[Opening Supplied information section]

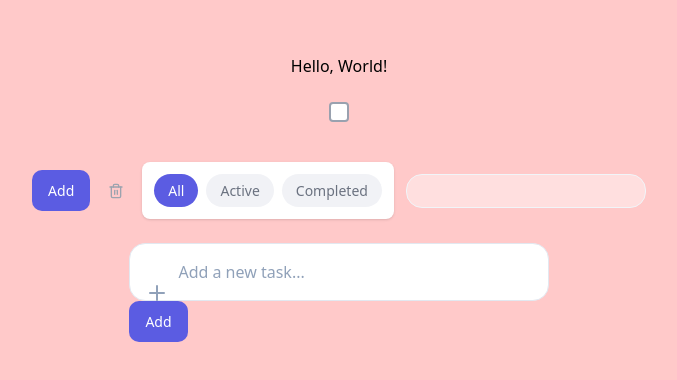
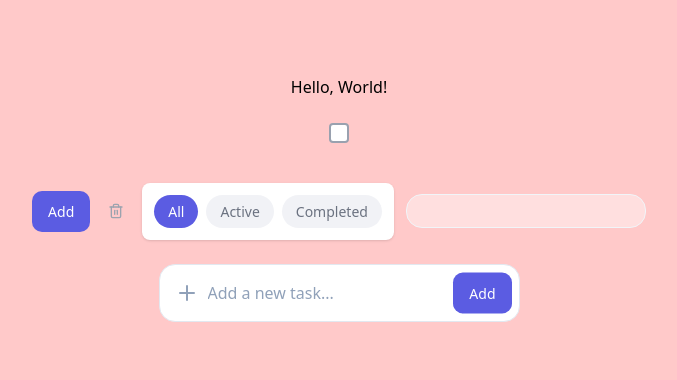
Before and after one commit to Dacostasolo/nsp-first-rect-app, a React (Vite) app: page / in a window 1280 px wide. Shown: the part 202-582 px from the top of the page, without its empty margins (301-978 px from the left). Built offline with nearby package versions, Linux system fonts and the light colour scheme.

Commit message:
fix:center arrow on input field

```diff
--- a/src/components/atoms/Input.jsx
+++ b/src/components/atoms/Input.jsx
@@ -3,12 +3,13 @@ import { Button } from "./Button";
 import { Plus } from "lucide-react";
 
 export function Input() {
+  const [value, setValue] = useState("");
   return (
     <>
       <div className="relative">
         <div
           onClick={() => {}}
-          className="absolute left-4 top-1/2 -translate-y-1/2 text-slate-400 group-focus-within:text-indigo-500 transition-colors"
+          className="absolute left-4 top-1/2 -translate-y-1/2 flex items-center justify-center text-slate-400 group-focus-within:text-indigo-500 transition-colors"
         >
           <Plus className="text-lg" />
         </div>
@@ -17,10 +18,13 @@ export function Input() {
           placeholder="Add a new task..."
           className="w-full pl-12 pr-20 py-4 bg-white border border-slate-200 rounded-2xl focus:outline-none focus:ring-2 focus:ring-indigo-500/20 focus:border-indigo-500 transition-all text-slate-700 placeholder:text-slate-400"
           onChange={(e) => setValue(e.target.value)}
+          value={value}
         />
-        <Button type="submit" variant="default" onClick={() => {}}>
-          Add
-        </Button>
+        <div className="absolute right-2 top-1/2 -translate-y-1/2">
+          <Button type="submit" variant="default" onClick={() => {}}>
+            Add
+          </Button>
+        </div>
       </div>
     </>
   );
```
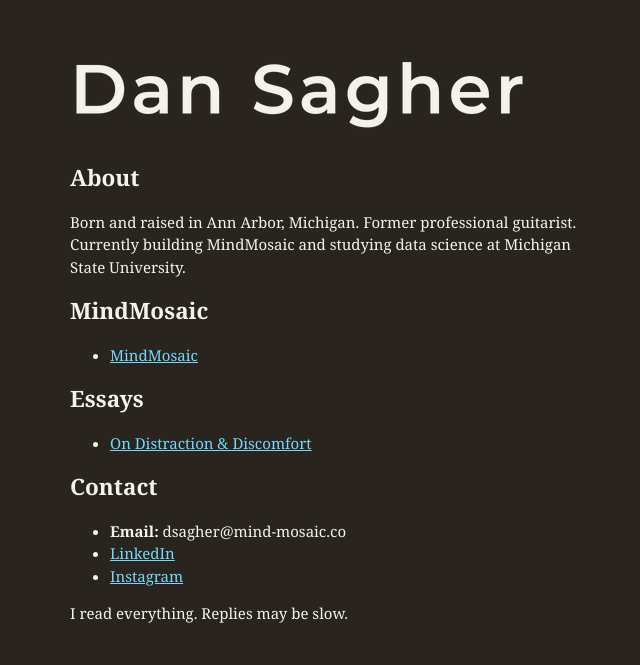
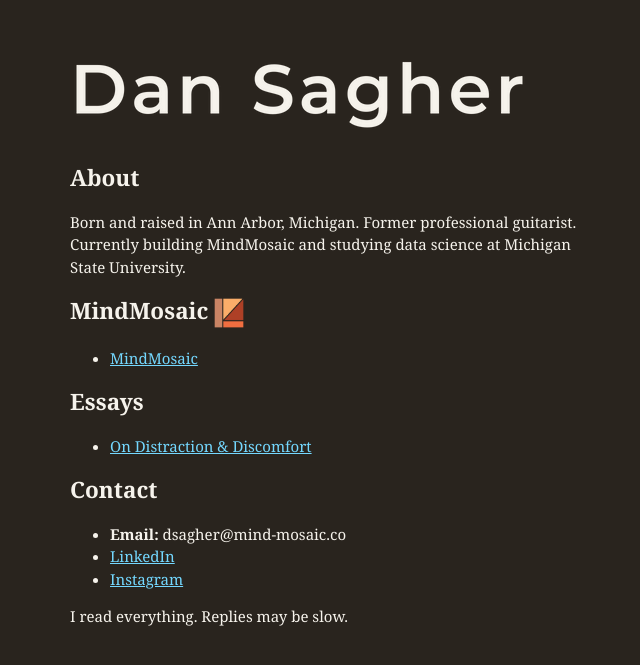
Before and after one commit to dsagher/myblog, a Jekyll site: the page built from index.markdown, in a window 1280 px wide. Shown: the top 665 px of the page, without its empty margins (30-670 px from the left). Built offline with Jekyll 4.4.1, drawn with Linux system fonts in a browser that asks for light colours.

Commit message:
Add logo

```diff
--- a/index.markdown
+++ b/index.markdown
@@ -7,7 +7,7 @@ title: Dan Sagher
 ## About
 Born and raised in Ann Arbor, Michigan. Former professional guitarist. Currently building MindMosaic and studying data science at Michigan State University.
 
-## MindMosaic
+## MindMosaic <img src="{{ site.baseurl }}/assets/images/logo.png" alt="MindMosaic Logo" style="width: 30px; height: 30px; vertical-align: middle;" />
 
 - [MindMosaic](https://www.mind-mosaic.co/)
 
```
Also changed, not shown: assets/images/logo.png (added).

[Closing Supplied information section]

In the material above, how many lines contain the string "placeholder"? Respond with that number by itself.

2